What is required:
In your copy, include no images and return each entry exactly as written.

Items from a data source:
[Start of section]

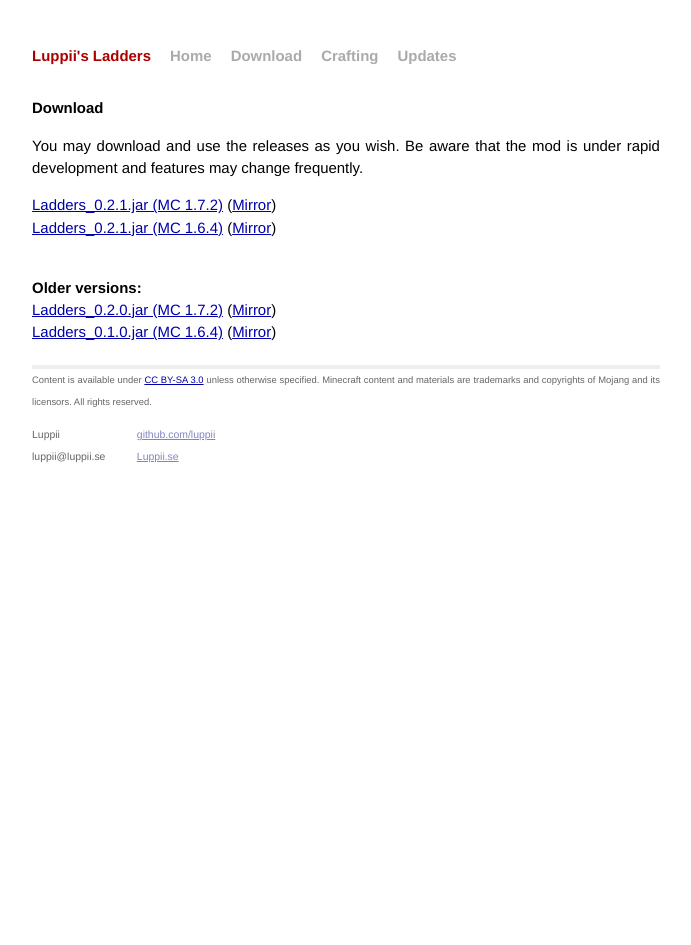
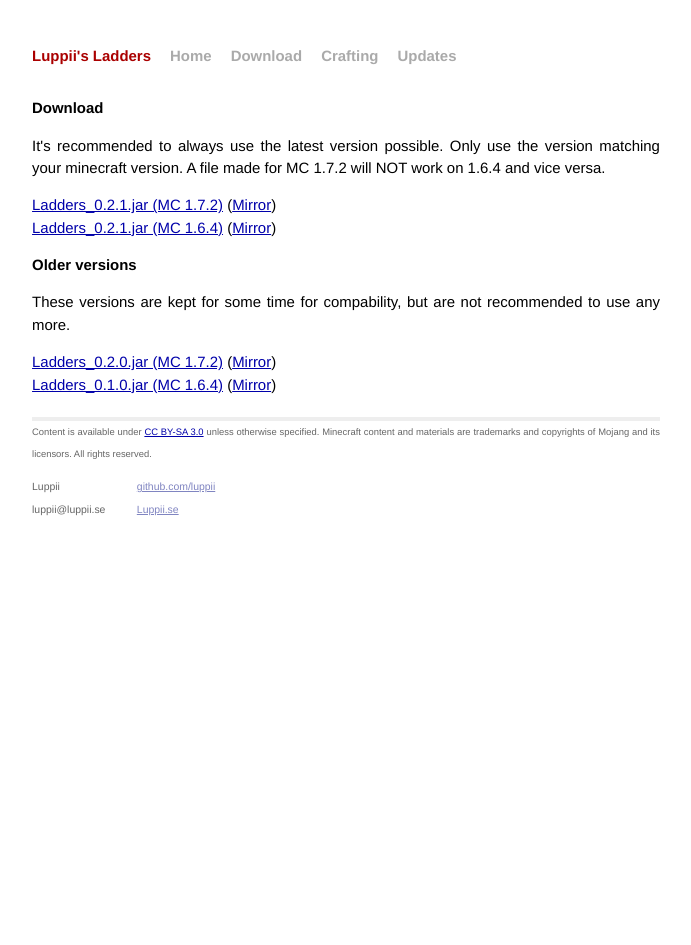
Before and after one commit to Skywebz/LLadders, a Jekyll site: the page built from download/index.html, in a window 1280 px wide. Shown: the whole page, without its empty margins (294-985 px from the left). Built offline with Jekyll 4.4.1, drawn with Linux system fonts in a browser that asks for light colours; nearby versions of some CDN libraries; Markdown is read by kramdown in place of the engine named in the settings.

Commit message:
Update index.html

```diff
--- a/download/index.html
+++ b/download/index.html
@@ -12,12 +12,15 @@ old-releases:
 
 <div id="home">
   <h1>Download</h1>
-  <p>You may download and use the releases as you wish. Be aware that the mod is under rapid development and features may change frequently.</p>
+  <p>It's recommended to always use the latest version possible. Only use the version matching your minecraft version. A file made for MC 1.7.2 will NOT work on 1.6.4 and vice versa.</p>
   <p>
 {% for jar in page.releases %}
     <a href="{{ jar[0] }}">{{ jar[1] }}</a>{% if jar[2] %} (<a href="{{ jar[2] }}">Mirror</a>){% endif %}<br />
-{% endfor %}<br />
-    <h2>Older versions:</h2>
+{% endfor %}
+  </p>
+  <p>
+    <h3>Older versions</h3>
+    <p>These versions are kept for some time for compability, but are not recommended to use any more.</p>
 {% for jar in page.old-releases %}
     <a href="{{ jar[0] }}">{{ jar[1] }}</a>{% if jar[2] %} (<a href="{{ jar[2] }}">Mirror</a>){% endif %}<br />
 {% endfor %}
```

[End of section]

Written answer:
Before and after one commit to Skywebz/LLadders, a Jekyll site: the page built from download/index.html, in a window 1280 px wide. Shown: the whole page, without its empty margins (294-985 px from the left). Built offline with Jekyll 4.4.1, drawn with Linux system fonts in a browser that asks for light colours; nearby versions of some CDN libraries; Markdown is read by kramdown in place of the engine named in the settings.

Commit message:
Update index.html

```diff
--- a/download/index.html
+++ b/download/index.html
@@ -12,12 +12,15 @@ old-releases:
 
 <div id="home">
   <h1>Download</h1>
-  <p>You may download and use the releases as you wish. Be aware that the mod is under rapid development and features may change frequently.</p>
+  <p>It's recommended to always use the latest version possible. Only use the version matching your minecraft version. A file made for MC 1.7.2 will NOT work on 1.6.4 and vice versa.</p>
   <p>
 {% for jar in page.releases %}
     <a href="{{ jar[0] }}">{{ jar[1] }}</a>{% if jar[2] %} (<a href="{{ jar[2] }}">Mirror</a>){% endif %}<br />
-{% endfor %}<br />
-    <h2>Older versions:</h2>
+{% endfor %}
+  </p>
+  <p>
+    <h3>Older versions</h3>
+    <p>These versions are kept for some time for compability, but are not recommended to use any more.</p>
 {% for jar in page.old-releases %}
     <a href="{{ jar[0] }}">{{ jar[1] }}</a>{% if jar[2] %} (<a href="{{ jar[2] }}">Mirror</a>){% endif %}<br />
 {% endfor %}
```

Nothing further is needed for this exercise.